    A change in market narrative: from inflation fear to growth scare
    Vasileios Gkionakis, PhD - Responsable de la stratégie FX globale

    Vasileios Gkionakis, PhD

    Responsable de la stratégie FX globale
    Kiran Kowshik - FX Strategy

    Kiran Kowshik

    FX Strategy
    Homin Lee - Stratège macro - Asie

    Homin Lee

    Stratège macro - Asie
    Sophie Chardon - Stratège cross-asset

    Sophie Chardon

    Stratège cross-asset

    Key highlights

    • A change in market narrative towards a more defensive stance owing to growth concerns has allowed the dollar to hold onto its post-Federal Open Market Committee (FOMC) gains.
    • However, we still believe that growth momentum in Europe will be sustained and that this should ultimately prove EUR-positive
    • If so, EURCHF weakness should revert in the coming months. At the same time, we maintain a neutral stance towards GBP and JPY for now
    • We had said H2 would be more challenging for EMFX, and loss of momentum in commodity prices adds to this view
    • The RMB remains our top pick, but we have slightly revised up our year-end target for USDRMB to 6.30 (from 6.22 previously) as we pare the odds of material progress on the US-China trade dialogue in 2021.

    Following the FOMC meeting in mid-June that saw the dollar rise across the board, market sentiment appears to have changed markedly. The confluence of slowdown signs in China, rising Covid-19 cases due to the Delta variant, and OPEC1+’s initial failure to agree on a production increase has shifted the market narrative from “inflation fear” to “growth scare”.

    Defensive and growth stocks have started outperforming respectively cyclical and value equities, while emerging market spreads have widened. Nominal and real yields have declined, especially at longer tenors, and commodity prices have struggled. This defensive turn in the market has helped the dollar to hold onto its post-FOMC gains.

    This defensive turn in the market has helped the dollar to hold onto its post-FOMC gains

    Although growth momentum has lost some steam (most evident in the US and China), we think the market is mispricing the rotation of growth towards Europe.
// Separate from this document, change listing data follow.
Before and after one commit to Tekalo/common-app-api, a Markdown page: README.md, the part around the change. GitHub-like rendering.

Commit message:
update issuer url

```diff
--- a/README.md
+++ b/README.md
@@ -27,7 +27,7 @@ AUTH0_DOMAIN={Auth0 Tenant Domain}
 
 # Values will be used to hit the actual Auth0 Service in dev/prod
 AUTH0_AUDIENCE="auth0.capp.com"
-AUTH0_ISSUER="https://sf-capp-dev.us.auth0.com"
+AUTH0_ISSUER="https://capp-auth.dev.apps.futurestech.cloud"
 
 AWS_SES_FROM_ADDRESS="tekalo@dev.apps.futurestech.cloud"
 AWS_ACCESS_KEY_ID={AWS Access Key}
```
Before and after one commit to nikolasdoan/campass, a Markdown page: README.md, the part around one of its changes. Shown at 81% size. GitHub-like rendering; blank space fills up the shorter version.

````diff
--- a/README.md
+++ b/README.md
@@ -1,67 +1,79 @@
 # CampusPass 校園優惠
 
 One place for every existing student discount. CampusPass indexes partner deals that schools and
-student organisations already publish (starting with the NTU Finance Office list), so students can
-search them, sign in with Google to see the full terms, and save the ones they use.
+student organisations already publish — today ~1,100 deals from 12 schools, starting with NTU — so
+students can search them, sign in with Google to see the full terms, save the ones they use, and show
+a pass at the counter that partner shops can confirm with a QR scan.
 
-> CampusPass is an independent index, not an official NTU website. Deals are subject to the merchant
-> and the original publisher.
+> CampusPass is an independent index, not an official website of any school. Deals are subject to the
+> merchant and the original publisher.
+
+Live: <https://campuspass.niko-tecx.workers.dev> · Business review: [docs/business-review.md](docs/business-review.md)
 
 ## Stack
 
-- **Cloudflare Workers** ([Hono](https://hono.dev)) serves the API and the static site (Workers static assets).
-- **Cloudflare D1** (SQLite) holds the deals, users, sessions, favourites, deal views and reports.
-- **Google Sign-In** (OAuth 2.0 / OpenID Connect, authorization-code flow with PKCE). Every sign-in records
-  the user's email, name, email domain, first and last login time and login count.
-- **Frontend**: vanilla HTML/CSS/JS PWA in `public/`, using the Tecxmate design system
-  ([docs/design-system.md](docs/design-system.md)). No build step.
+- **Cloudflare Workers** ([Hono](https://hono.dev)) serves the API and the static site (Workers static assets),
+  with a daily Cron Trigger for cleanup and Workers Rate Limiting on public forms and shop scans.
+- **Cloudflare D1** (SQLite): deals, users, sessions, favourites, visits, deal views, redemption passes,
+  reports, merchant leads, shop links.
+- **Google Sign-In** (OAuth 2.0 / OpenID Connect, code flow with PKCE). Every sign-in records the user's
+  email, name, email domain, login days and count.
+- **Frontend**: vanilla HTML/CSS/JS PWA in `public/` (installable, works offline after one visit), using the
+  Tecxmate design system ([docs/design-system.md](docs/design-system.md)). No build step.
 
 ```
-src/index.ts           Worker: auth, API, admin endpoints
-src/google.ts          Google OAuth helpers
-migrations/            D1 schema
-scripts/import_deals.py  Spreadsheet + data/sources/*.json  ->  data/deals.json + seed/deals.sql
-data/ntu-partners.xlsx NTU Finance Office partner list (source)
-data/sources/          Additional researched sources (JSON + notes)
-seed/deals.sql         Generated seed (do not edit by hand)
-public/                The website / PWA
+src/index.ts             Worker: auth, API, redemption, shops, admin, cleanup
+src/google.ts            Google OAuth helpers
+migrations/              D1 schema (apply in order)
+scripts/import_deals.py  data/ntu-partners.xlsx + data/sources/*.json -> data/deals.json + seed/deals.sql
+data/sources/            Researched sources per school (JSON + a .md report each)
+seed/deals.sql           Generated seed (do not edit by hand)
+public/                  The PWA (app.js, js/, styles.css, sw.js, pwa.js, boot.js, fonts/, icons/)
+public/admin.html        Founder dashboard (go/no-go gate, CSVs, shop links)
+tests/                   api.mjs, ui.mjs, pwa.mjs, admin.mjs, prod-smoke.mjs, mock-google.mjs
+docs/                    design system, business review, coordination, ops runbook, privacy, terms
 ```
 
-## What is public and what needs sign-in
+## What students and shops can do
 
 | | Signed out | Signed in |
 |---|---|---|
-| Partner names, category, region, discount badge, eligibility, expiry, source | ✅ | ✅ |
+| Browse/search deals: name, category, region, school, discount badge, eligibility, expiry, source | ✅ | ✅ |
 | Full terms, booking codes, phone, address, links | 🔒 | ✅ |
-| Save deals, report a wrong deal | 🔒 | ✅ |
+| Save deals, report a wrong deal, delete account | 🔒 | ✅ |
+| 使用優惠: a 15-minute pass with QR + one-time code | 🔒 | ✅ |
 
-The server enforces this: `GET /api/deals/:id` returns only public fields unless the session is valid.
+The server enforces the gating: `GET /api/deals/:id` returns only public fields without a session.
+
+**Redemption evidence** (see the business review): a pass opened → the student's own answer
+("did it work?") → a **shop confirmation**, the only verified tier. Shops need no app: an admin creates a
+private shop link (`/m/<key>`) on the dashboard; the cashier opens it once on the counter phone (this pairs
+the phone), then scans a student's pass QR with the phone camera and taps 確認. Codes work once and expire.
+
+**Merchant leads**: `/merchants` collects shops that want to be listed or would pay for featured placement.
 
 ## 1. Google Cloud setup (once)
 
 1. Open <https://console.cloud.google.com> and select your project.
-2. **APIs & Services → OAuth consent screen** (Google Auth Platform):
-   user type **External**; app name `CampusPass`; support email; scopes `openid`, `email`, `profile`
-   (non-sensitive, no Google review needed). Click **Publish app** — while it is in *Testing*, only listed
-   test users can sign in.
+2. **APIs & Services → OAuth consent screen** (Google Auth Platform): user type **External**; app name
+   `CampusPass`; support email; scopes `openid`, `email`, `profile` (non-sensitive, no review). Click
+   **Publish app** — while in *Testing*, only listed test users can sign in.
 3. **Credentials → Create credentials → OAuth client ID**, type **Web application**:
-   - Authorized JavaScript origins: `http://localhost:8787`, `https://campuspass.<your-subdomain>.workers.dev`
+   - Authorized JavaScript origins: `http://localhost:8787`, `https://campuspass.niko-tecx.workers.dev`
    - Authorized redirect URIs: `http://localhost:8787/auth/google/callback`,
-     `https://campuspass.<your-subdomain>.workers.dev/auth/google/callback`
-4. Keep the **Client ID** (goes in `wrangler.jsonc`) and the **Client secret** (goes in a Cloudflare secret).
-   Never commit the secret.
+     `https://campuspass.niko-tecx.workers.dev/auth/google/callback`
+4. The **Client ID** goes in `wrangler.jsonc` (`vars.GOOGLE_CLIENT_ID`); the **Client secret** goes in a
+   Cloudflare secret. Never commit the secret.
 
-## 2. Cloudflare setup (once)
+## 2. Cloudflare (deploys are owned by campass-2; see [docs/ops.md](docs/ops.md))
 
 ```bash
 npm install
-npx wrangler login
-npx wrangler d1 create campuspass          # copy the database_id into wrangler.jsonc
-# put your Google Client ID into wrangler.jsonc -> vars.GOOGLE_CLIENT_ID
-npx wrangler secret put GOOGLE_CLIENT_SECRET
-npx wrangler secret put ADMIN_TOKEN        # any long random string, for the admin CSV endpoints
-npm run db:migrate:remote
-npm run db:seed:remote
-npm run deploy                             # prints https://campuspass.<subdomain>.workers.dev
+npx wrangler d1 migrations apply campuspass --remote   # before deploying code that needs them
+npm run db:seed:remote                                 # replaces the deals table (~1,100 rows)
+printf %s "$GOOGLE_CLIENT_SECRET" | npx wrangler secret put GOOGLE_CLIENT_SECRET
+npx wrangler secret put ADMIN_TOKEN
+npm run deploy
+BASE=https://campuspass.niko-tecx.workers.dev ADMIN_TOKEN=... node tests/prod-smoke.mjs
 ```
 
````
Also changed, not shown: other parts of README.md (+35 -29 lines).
Survey data suggests still very robust activity in the region despite ongoing Covid-related restrictions. In our view, the vaccination rollout will allow restrictions to be lifted further, which should in turn sustain the economic momentum.

    As a result, we maintain our constructive stance on EURUSD and EURCHF.

    On the other hand, we remain neutral on sterling and the yen. In both cases, we see a lack of catalysts to spur sharp moves in either direction.

    For EM currencies, we are likely entering a more challenging period as growth slows versus the US

    Growth concerns are likely to maintain some pressure on the Nordic and commodity currencies due to their high beta-to-risk nature. However, further out, we still expect some reversal as growth concerns dissipate and certain central banks either tighten outright or begin to send tightening signals. For EM currencies, we are likely entering a more challenging period as growth slows versus the US in H2 and commodity prices lose momentum. We make no changes to our relative preferences.

    We continue to favour the RMB but have raised our year-end forecast to 6.30 (from 6.22) as we lower expectations of any significant progress on the US-China trade dialogue in 2021. That said, a still-solid balance of payments – driven by several contributing factors – should offer support.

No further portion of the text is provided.